If people could just understand the magnitude of the Lord’s love—how truly unconditional it is, how vast and deep and wide and unending it is—it would solve so many of their problems. They would find freedom from so many of their fears and worries and regrets. If they could just understand that, then they’d know that everything is going to work out, that He is going to cause everything to work together for good, because He is in control of every detail and His hand on their lives is perfectly loving.—David Brandt Berg
The most valuable commodity
God only knows why He put so many of this world’s most precious commodities in such hard-to-get-at places. If it was to test our wills—to see to what lengths we would be willing to go and what price we would be willing to pay to get to them—it worked.
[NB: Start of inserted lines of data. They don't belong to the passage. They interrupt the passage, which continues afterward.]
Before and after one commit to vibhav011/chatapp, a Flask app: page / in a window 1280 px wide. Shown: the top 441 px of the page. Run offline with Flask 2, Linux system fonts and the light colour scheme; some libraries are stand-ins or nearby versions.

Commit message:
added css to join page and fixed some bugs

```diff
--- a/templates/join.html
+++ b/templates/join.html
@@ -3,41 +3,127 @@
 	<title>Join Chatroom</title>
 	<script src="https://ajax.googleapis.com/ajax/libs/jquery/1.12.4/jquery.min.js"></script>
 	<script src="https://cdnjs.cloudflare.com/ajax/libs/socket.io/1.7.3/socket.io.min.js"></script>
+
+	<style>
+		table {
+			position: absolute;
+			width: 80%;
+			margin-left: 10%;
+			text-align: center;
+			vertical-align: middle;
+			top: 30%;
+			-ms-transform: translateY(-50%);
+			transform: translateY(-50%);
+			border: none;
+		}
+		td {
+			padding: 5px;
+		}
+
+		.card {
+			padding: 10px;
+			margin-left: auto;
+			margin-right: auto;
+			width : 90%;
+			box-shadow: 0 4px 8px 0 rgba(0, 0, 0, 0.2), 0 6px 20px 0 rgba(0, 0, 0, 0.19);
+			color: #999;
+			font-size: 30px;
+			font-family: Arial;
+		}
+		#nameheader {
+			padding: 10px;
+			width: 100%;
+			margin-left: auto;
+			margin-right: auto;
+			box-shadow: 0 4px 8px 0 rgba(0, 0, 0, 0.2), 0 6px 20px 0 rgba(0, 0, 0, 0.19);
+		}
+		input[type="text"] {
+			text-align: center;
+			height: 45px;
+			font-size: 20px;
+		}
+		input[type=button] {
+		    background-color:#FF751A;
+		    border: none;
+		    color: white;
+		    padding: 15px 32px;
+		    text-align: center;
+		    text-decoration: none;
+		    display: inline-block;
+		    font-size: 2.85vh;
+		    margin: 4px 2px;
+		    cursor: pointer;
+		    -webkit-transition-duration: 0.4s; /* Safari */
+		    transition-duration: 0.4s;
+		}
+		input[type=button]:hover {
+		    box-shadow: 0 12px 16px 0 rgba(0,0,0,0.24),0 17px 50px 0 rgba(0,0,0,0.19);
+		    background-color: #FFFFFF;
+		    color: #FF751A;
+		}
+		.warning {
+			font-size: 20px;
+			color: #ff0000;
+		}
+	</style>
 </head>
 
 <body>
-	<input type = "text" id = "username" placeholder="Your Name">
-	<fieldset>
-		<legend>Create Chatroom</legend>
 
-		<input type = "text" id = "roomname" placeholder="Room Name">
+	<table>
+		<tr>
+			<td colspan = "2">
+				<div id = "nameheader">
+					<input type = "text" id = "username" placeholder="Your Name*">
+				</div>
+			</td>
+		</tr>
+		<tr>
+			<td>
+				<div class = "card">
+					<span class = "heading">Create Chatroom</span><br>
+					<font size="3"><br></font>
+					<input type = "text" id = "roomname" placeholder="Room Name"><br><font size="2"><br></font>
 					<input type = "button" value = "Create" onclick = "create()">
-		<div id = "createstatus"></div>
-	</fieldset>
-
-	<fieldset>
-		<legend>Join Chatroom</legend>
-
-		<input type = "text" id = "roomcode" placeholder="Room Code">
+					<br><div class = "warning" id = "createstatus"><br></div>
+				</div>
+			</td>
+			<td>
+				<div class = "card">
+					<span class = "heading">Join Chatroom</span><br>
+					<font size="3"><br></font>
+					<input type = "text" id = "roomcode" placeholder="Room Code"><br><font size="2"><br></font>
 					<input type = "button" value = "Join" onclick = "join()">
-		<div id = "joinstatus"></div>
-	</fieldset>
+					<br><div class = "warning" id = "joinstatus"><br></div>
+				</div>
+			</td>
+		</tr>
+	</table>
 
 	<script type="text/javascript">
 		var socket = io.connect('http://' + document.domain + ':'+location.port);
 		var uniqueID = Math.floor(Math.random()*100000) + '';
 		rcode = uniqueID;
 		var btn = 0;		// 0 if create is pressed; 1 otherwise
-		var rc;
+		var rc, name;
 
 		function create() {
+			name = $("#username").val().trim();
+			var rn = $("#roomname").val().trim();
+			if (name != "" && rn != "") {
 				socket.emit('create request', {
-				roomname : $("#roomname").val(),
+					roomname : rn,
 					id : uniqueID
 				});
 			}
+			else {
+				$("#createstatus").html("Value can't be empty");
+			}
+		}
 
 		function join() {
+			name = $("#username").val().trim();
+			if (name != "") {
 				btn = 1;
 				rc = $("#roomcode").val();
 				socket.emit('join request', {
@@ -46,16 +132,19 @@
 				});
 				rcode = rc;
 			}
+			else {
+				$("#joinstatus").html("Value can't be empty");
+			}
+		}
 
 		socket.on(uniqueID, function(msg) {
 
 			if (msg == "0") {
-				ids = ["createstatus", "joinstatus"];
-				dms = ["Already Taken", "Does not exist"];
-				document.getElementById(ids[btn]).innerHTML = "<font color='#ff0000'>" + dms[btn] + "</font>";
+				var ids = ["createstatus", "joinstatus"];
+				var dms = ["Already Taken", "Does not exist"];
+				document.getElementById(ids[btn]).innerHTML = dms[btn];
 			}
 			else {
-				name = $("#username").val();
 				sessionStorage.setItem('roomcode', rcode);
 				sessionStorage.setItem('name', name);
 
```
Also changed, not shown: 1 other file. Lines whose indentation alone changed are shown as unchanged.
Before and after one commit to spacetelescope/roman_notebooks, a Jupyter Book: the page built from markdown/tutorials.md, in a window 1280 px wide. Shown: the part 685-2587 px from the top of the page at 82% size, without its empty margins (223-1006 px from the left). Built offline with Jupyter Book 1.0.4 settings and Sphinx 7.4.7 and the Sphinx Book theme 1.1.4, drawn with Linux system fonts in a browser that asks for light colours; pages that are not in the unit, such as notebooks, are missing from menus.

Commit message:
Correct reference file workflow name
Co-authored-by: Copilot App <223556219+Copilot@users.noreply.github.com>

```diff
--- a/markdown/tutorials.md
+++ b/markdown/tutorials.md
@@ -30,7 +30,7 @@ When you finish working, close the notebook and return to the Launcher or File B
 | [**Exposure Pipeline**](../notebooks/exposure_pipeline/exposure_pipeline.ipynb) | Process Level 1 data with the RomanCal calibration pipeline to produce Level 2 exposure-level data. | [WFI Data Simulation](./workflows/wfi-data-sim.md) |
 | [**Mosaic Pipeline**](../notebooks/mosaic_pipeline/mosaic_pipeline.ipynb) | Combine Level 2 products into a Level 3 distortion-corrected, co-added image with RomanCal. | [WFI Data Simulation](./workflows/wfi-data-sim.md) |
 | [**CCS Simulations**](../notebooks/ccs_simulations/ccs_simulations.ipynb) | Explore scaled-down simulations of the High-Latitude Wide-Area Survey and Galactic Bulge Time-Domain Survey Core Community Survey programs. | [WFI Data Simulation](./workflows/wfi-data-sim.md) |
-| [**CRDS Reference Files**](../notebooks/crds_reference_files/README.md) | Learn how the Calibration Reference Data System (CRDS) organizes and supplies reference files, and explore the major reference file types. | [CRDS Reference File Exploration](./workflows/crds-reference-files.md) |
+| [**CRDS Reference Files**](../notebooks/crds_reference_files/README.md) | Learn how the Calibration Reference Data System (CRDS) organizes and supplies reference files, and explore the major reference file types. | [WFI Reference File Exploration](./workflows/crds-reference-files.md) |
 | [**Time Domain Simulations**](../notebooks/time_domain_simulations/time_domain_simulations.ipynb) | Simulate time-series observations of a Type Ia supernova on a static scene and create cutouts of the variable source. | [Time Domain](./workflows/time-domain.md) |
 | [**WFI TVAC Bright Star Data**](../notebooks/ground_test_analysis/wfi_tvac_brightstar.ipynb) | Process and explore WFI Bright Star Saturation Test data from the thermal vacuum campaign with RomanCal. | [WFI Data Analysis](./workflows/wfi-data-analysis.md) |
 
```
Whether probing for oil beneath the deserts of the Middle East or within the Arctic Circle, or plunging into the subterranean dark and cold to mine for gold, diamonds, and other precious metals and gems, the most determined of us brave some of the world’s harshest conditions and risk life and limb to get to the source and strike it rich.
But even for the fortunate few who succeed, is it really worth it? How long will their riches last, and how much real happiness will they find in the meantime? When you stop to think about it, their triumphs are really tragedies if that’s all they’re left with.
Isn’t it wonderful, though, that God put the very most valuable thing in life—the one thing that can truly satisfy and last for eternity—within reach of everyone? I’m referring to His love, of course. “God is love,” the Bible tells us.3 He is love itself—the wellspring from which love in all of its other wonderful forms flows.—Keith Phillips
Published on Anchor March 2021. Read by Jon Marc.
Music by John Listen.
1 Revelation 4:11.
2 Experiencing the Presence of God (Gospel Light Publications, 2010).
3 1 John 4:8.